Having an understanding of our dark and atavistic nature, our id, can actually help us—as long as we don’t commit the naturalistic fallacy and extract values from facts. Man is hierarchical; therefore capitalism is good and the only way is fallacious. We can and do go against our deep, dark nature all the time. Freud wrote a lot of books about just this fact. One I remember was called Civilization and Its Discontents and another The Future of an Illusion. Anxiety and the resulting defense mechanisms (sublimation being the only valuable one for society), as well as self-deception and the superego (our prefrontal lobes?), all work to help stabilize and maintain our social world. Our prefrontal lobes, in fact, separate the boys from the chimps…Without our prefrontal lobes, I think men would be more likely to rape. And that’s the point that anyone can see— that we are human and have free will, and can, in fact, go against our program if we but have courage to look at it, understand it and, if we don’t like it—choose something else. Sounds pretty existential, actually.


So the trick here is not to excuse behavior. The trick is to have a better understanding of behavior, so as to be beneficial. Rape is immoral and should be punished regardless of whether we find that there is some biological basis for it. But seeing it in an evolutionary light, may foster new ways to prevent it. That certain things are hardwired is real and true, and that the brain is plastic is also real and true. However, there are individual limits on how far one can stretch. I will never be a mathematician or a theoretical physicist, no matter how much I try. But I could, with much effort and training, begin to understand some of the principles, maybe. And perhaps some physicist may never, no matter how much he tries, be as musical as I am, or be able to decode emotional cues and signals as well as I, but with effort and training, could get better at both, too. This seems obvious.

When I shared with my students the research on the difference between men and women's brains in terms of multi-tasking etc., one student said she was glad to know of it, because now she might not be as angry at her son about certain things. (And maybe her 'acceptance' and diminished hostility might actually allow her son to 'change' some.) Being able to appreciate and see people's limits while understanding they can move beyond them to a certain degree, is a part of what makes us human. (It allows for forgiveness, but at the same time allows for movement and change.)

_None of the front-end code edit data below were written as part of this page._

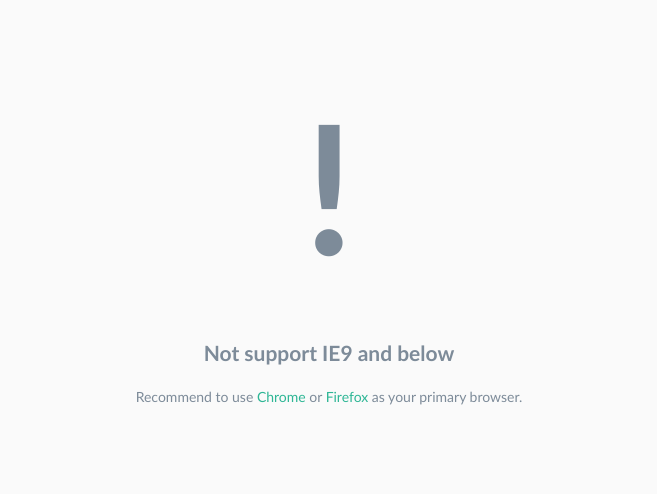
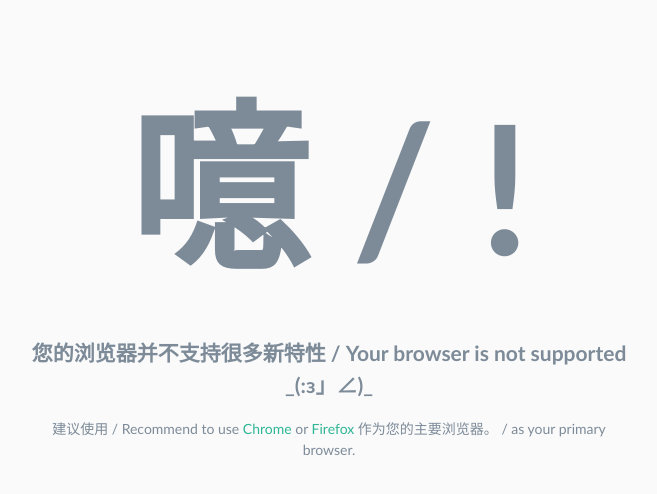
Before and after one commit to anqurvanillapy/ice1000.github.io, a Jekyll site: the page ie.html, which Jekyll copies as it is, in a window 1280 px wide. Shown: the top 494 px of the page, without its empty margins (311-968 px from the left). Built offline with Jekyll 4.4.1, drawn with Linux system fonts in a browser that asks for light colours.

Commit message:
河灯第一次来到冰封王国

```diff
--- a/ie.html
+++ b/ie.html
@@ -2,7 +2,7 @@
    "http://www.w3.org/TR/xhtml1/DTD/xhtml1-transitional.dtd">
 <html xmlns="http://www.w3.org/1999/xhtml" xml:lang="en" lang="en">
 <head>
-    <title>Not support IE9 and below</title>
+    <title>不支持的浏览器 / Not support IE9 and below | 千里冰封与河灯</title>
     <meta http-equiv="Content-Type" content="text/html; charset=utf-8" />
     <meta name="robots" content="noindex" />
     <style type="text/css">
@@ -28,8 +28,9 @@
     </style>
 </head>
 <body>
-    <h1>!</h1>
-    <h2>Not support IE9 and below</h2>
-    <p>Recommend to use <a href="https://www.chrome.com" target="_blank">Chrome</a> or <a href="http://www.mozilla.org" target="_blank">Firefox</a> as your primary browser.</p>
+    <h1>噫 / !</h1>
+    <h2>您的浏览器并不支持很多新特性 / Your browser is not supported _(:з」∠)_</h2>
+    <p>建议使用 / Recommend to use <a href="https://www.chrome.com" target="_blank">Chrome</a> or <a href="http://www.mozilla.org" target="_blank">Firefox</a> 作为您的主要浏览器。 / as your primary browser.</p>
+    <!-- 360腾讯UC各种奇葩浏览器拒绝 -->
 </body>
 </html>
```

Is it possible to hold the view that certain patterns of behavior, and/or certain characteristics of people etc., are hard-wired, while recognizing culture plays an important role in behavior? While recognizing people can change? While understanding that what is 'true' isn't necessarily good or right or completely immutable? Of course! But perhaps it is not easy for everyone.

Borderline personality disorder is a disorder characterized by an overuse of a defense mechanism called ‘splitting.’ In splitting, a person is unable to hold or reconcile two opposing ideas in their mind at the same time, so they use black-and-white thinking to protect themselves from contradictory feelings, gray areas and ambiguities. 

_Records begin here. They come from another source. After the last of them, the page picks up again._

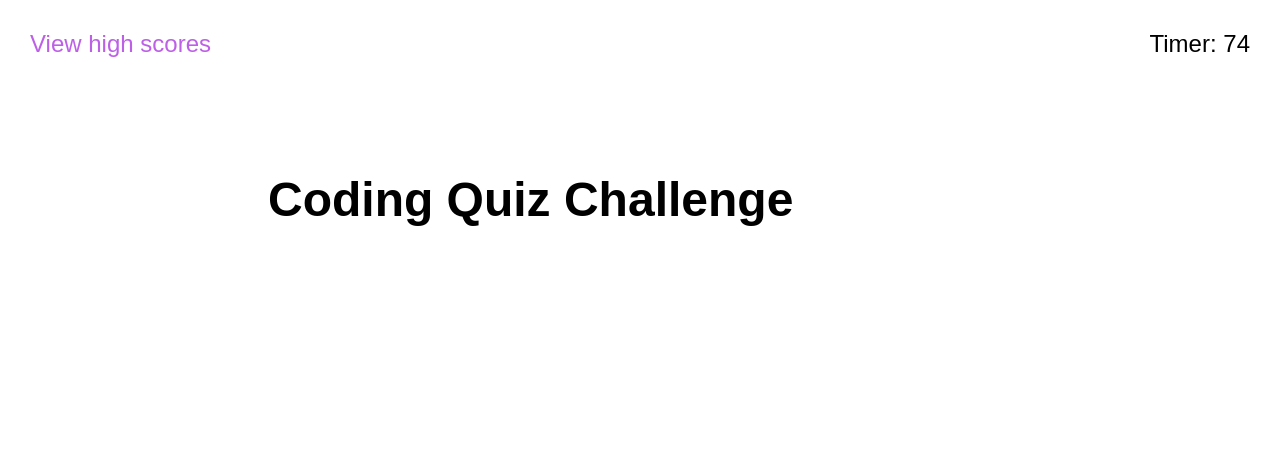
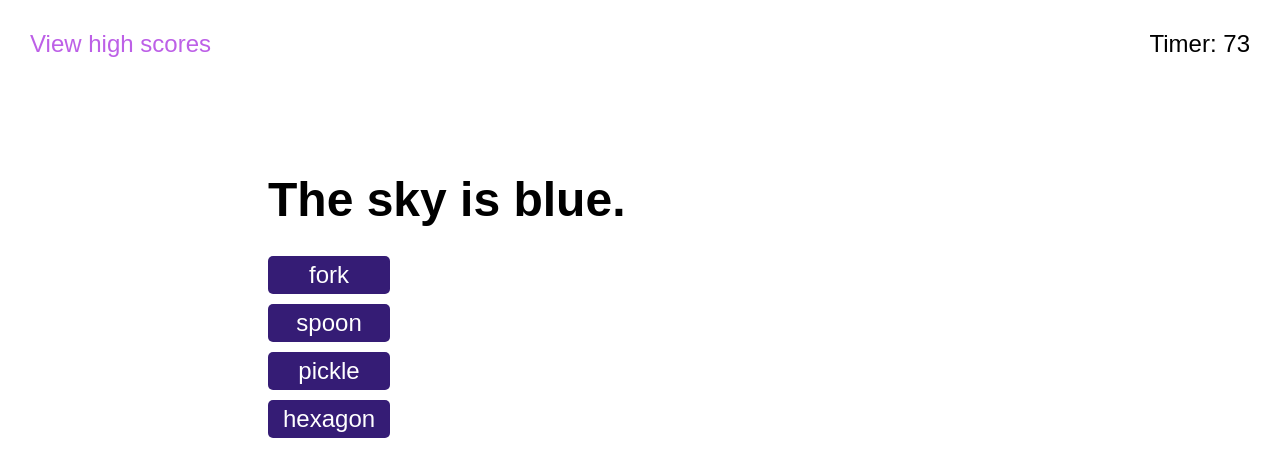
Before and after one commit to Craig5117/coding-quiz, a plain HTML site: page index.html in a window 1280 px wide. Both pictures are taken after a click on the button "Start Quiz". Drawn offline with Linux system fonts and the light colour scheme.

Commit message:
quiz is able to accept user input and evaluate answer

```diff
--- a/assets/css/style.css
+++ b/assets/css/style.css
@@ -36,10 +36,11 @@ main {
     padding-top: 3em;
 }
 
-main .buttons-wrapper {
+main .button-container {
     display: flex;
     flex-direction: column;
 }
+
 main .btn {
     background-color: var(--primary-color);
     border-radius: 5px;
@@ -51,6 +52,10 @@ main .btn {
 
 main .btn:hover {
     background-color: var(--secondary-color);
+}
+
+main .multi {
+    margin: 5px 0;
 }
 
 main .flex-item {
--- a/assets/js/logic.js
+++ b/assets/js/logic.js
@@ -1,12 +1,26 @@
 var timer = document.querySelector("#timer");
-var question = document.querySelector("#quiz-text");
+var question = document.querySelector("#question");
 var intro = document.querySelector("#intro-text");
 var quizArea = document.querySelector("main");
 var startBtn = document.querySelector("#start-quiz");
+var buttonContainer = document.querySelector(".button-container");
+
+var questions = [
+    { q: 'The sky is blue.', a: 'fork'}
+    // { q: 'There are 365 days in a year.', a: 't' },
+    // { q: 'There are 42 ounces in a pound.', a: 'f' },
+    // { q: 'The Declaration of Independence was created in 1745.', a: 'f' },
+    // { q: 'Bananas are vegetables.', a: 'f' }
+  ];
+
+var answers = [
+    {m1:'fork', m2:'spoon', m3:'pickle', m4:'hexagon'}
+];
 
 var timeCount = function(){
-    var timeLeft = 75;
-
+    // there is about a 1 sec delay for the set interval to start. Changing the timer to 75 and timeLeft to 74 hides the delay
+    var timeLeft = 74;
+    timer.textContent = 75;
     var timeInterval = setInterval(function(){
         timer.textContent = timeLeft;
         if (timeLeft > 0) {
@@ -21,20 +35,68 @@ var timeCount = function(){
     }, 1000);
 }
 
+
+
 // initialize quiz function
 var quiz = function(){
     timeCount();
-
     quizArea.style.justifyContent = "flex-start";
     quizArea.style.alignItems = "flex-start";
+    for (var i = 0; i < questions.length; ++i) {
+    // create qs
+    question.textContent = questions[i].q
+    var answer = questions[i].a;
+    // create multiple choice
+
+    var button1 = document.createElement("button");
+    button1.className = "btn multi";
+    button1.id ="button1"
+    button1.textContent = answers[i].m1;
+    var button2 = document.createElement("button");
+    button2.className = "btn multi";
+    button1.id ="button2"
+    button2.textContent = answers[i].m2;
+    var button3 = document.createElement("button");
+    button3.className = "btn multi";
+    button1.id ="button3"
+    button3.textContent = answers[i].m3;
+    var button4 = document.createElement("button");
+    button4.className = "btn multi";
+    button1.id ="button4"
+    button4.textContent = answers[i].m4;
+    buttonContainer.appendChild(button1);
+    buttonContainer.appendChild(button2);
+    buttonContainer.appendChild(button3);
+    buttonContainer.appendChild(button4);
+
+    // compares user input to answer
+    var submitAndCompare = function(){
+        var answerSubmission = event.target.textContent
+        console.log(answerSubmission);
+        if (answerSubmission === answer){
+            console.log("Correct!")
+        }
+        else {
+            console.log("Wrong!")
+        }
+    }
+
+    button1.addEventListener("click", submitAndCompare);
+    button2.addEventListener("click", submitAndCompare);
+    button3.addEventListener("click", submitAndCompare);
+    button4.addEventListener("click", submitAndCompare);
+
+
+
+    }
     //start timer
     //start questions loop
     //start buttons
 }
 var startQuiz = function(){
-    console.log("Hey, you clicked me!");
     intro.remove();
     startBtn.remove();
+    question.textContent = "";
     quiz();
     // set attributes to re-align quiz-text and buttons
     // call quiz(); function
@@ -45,5 +107,4 @@ var startQuiz = function(){
 
 
 
-
 startBtn.addEventListener("click", startQuiz);
--- a/index.html
+++ b/index.html
@@ -17,7 +17,7 @@
     </header>
     <main>
         <div class= "flex-item" id="quiz-text">
-            <h1>Coding Quiz Challenge</h1>
+            <h1 id="question">Coding Quiz Challenge</h1>
         </div>
         <div class= "flex-item" id="intro-text">
             <p>
```
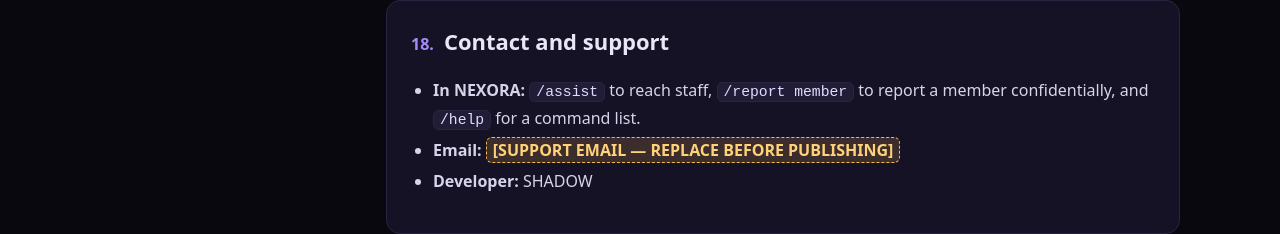
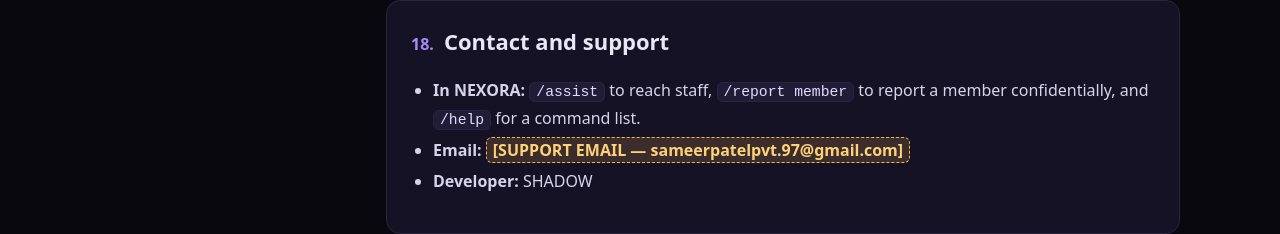
Before and after one commit to SameerPatel97/nexus-legal, a plain HTML site: page terms.html in a window 1280 px wide. Shown: the part 6532-6766 px from the top of the page. Drawn offline with Linux system fonts and the light colour scheme.

Commit message:
Update support email in terms.html

```diff
--- a/terms.html
+++ b/terms.html
@@ -227,7 +227,7 @@ NEXUS after an update means you accept the updated Terms.</p>
 <section id="contact" aria-labelledby="contact-h"><h2 id="contact-h"><span class="n">18.</span> Contact and support</h2>
 <ul>
 <li><b>In NEXORA:</b> <code>/assist</code> to reach staff, <code>/report member</code> to report a member confidentially, and <code>/help</code> for a command list.</li>
-<li><b>Email:</b> <span class="ph">[SUPPORT EMAIL — REPLACE BEFORE PUBLISHING]</span></li>
+<li><b>Email:</b> <span class="ph">[SUPPORT EMAIL — sameerpatelpvt.97@gmail.com]</span></li>
 <li><b>Developer:</b> SHADOW</li>
 </ul>
 </section>
```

Dennett and others like him, who are fearful and distrusting and want to tell scientists when to shut up, have good reason.  We live in a borderline personality disordered world; and a world where many have committed and will commit the naturalistic fallacy—a way of thinking, by the way, which is also probably ancient and hard-wired.


But to fight illogical and psychologically unhealthy people by covering up the truth or shutting up, seems infantilizing and the wrong way to go. (We should be working toward helping people to become more logical and healthy!) Plus, when people see and feel certain truths as self-evident, and are told these 'truths' are not true, it makes people angry and crazy. And rightfully so. Here are several 'truths' about human nature that many people feel and see, but have been told (by some) are not true, from Pinker's TBS. It comes from a long list of 'discoveries' about human nature that he believes makes unlikely "the Utopian Vision that human nature might radically change in some imagined society of the remote future." (I'm a tad more optimistic than Pinker.)   

"The universality of dominance and violence across human societies...and the existence of genetic and neurological mechanisms that underlie it....The partial heritability of intelligence, conscientiousness, and antisocial tendencies, implying that some degree of inequality will arise even in perfectly fair economic systems, and that we therefore face an inherent trade-off between equality and freedom....The biases of the human moral sense, including a preference for kin and friends, a susceptibility to a taboo mentality, and a tendency to confuse morality with conformity, rank, cleanliness, and beauty.") (p.294)

I don't want to fight research and scientific inquiry into who we are—no matter who is doing it.  If it's good science, so be it. 3   What I will happily fight is evil—laws that hurt people. The fact is, we can fight for or against all sorts of issues on moral, legal, and political grounds, regardless of whether a human trait is considered innate, immutable, hard-wired, and/or essential. The place to put our oppositional energy, then, I think, is in the legal and moral sphere, not the scientific one. Because, regardless of what ‘knowledge’ researchers find, there’s no reason public policy has to be anything other than decent and humane. 4 g


1. Re this line from Dennett, says a philosopher engaged in the field:
"This is a self-serving and self-promoting attempt to form a new inquisitorial committee whose views must be taken as sacred. It's an attempt to displace the old inquisitors of evolutionary psychologyMargo Wilson, Martin Daly, and the clique at HBESwith a new clique.  It's also an attempt by Daniel Dennett to put himself on a par with the discoverers of DNA, with E.O. Wilson, and with Richard Dawkins.  In fact, Dennett's contribution to evolutionary psychologyor to "naturalism"seems marginal to me (with the exception of his phrase "the theory of self").


2. I see it all as epigenetic/cyclical process: epistemic tools shape minds, which shape knowledge and tools and minds, which infinitum; but I don't know what comes first, or if it's an appropriate question or even answerable!


3. And since the study of human nature is still, after all, a soft science, science can be fought by challenging such things as faulty assumptions, bad methodology, and specious conclusions.


4. Just recently, neuroscientists at Dartmouth published a study in the journal Nature Neuroscience which purports that we are now able to detect racism in the brain (via MRI scans). In response to the findings, Trevor Phillips, chairman of the Commission for Racial Equality in Great Britain, was quoted in the The Guardian as saying:

"We spend far too much time worried about trying to detect racism in people rather than circumscribing the behaviour which leads to bias," he said. "There are people who have racist attitudes who are perfectly fair and even-handed in the ways they treat people, and there are people who would think of themselves as committed anti-racists who consistently show bias in the way they behave."


Copyright by Alice Andrews,  2003.  All rights reserved.
Copyright   ©   2003    Entelechy: Mind & Culture.  All rights reserved.